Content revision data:
BEGIN
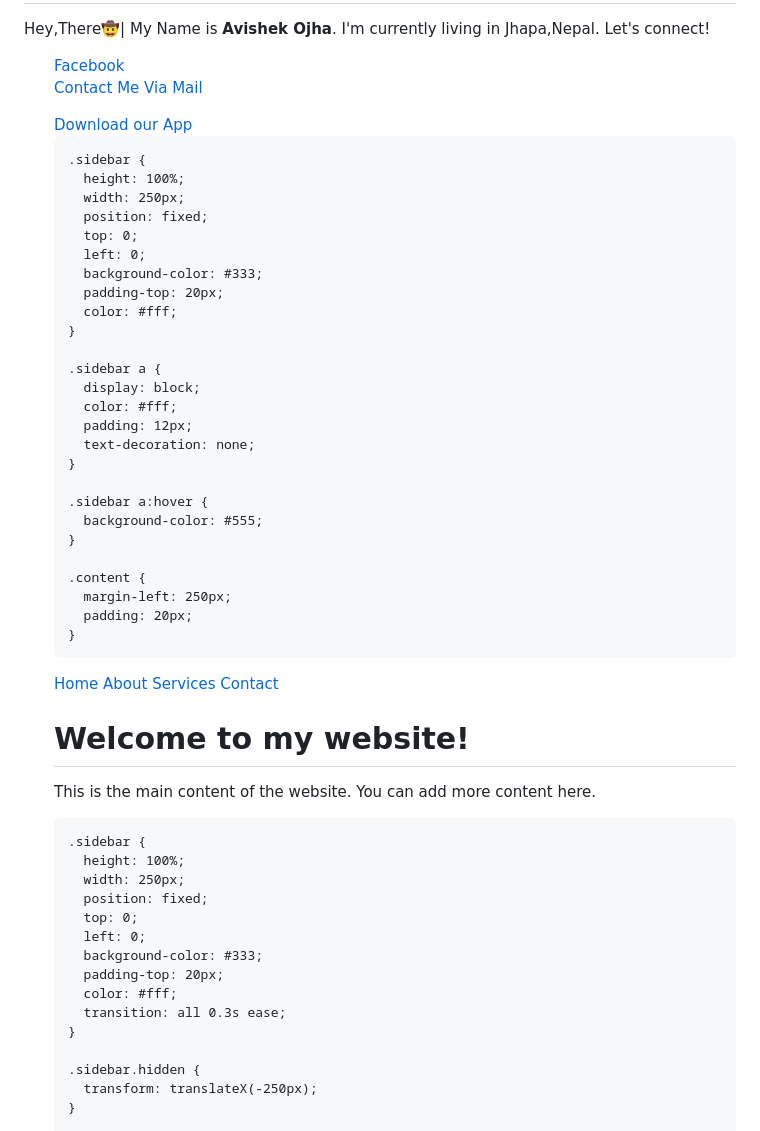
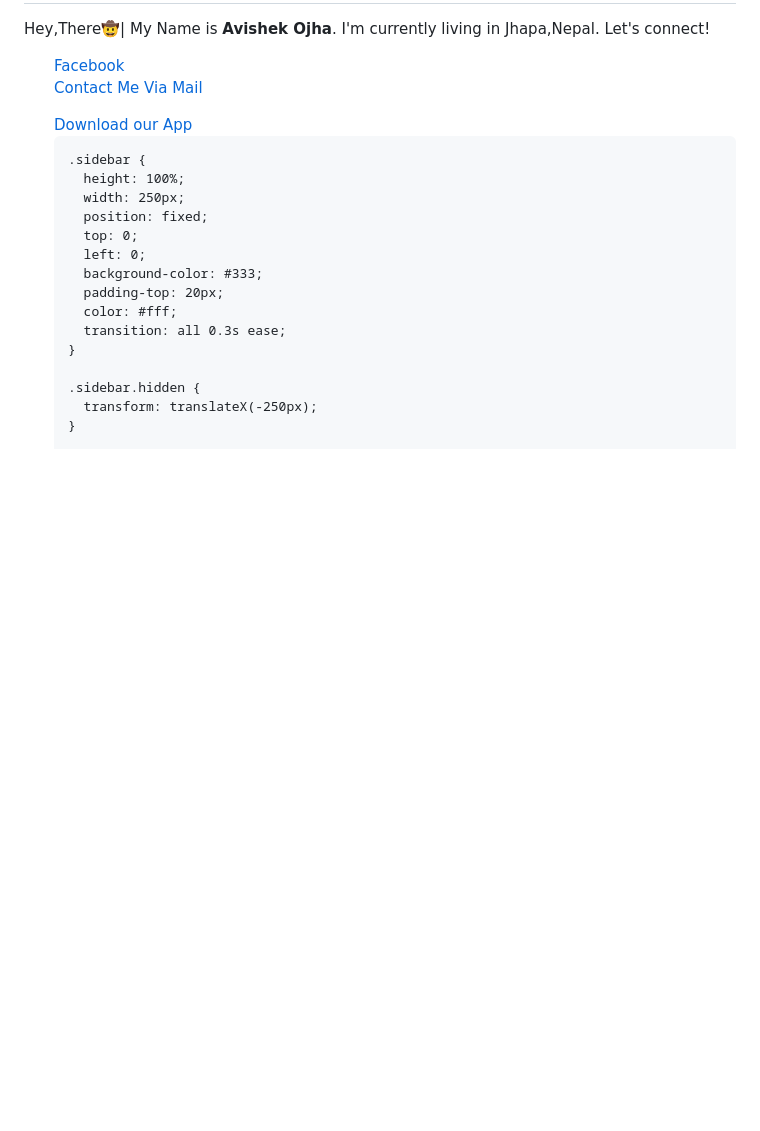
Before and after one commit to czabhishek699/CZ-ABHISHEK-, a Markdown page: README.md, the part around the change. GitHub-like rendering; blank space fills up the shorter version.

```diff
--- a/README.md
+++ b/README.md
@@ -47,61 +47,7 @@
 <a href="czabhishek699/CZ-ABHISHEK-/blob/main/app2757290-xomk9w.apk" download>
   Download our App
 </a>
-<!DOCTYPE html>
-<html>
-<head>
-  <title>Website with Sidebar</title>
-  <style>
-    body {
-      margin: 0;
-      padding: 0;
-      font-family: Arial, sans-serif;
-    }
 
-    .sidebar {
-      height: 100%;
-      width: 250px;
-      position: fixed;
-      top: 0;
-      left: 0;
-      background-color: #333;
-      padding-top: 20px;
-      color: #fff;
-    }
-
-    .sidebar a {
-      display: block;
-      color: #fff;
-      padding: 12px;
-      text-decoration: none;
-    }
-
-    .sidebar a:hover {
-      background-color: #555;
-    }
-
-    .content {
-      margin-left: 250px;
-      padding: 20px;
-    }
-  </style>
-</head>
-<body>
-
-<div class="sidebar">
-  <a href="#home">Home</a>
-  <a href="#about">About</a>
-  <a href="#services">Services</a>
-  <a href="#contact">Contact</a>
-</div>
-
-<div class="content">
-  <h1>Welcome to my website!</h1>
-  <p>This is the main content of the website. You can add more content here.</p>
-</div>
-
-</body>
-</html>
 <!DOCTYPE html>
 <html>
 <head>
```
END
Within these records, how many lines include the word "href"? The reply should be that number alone.

5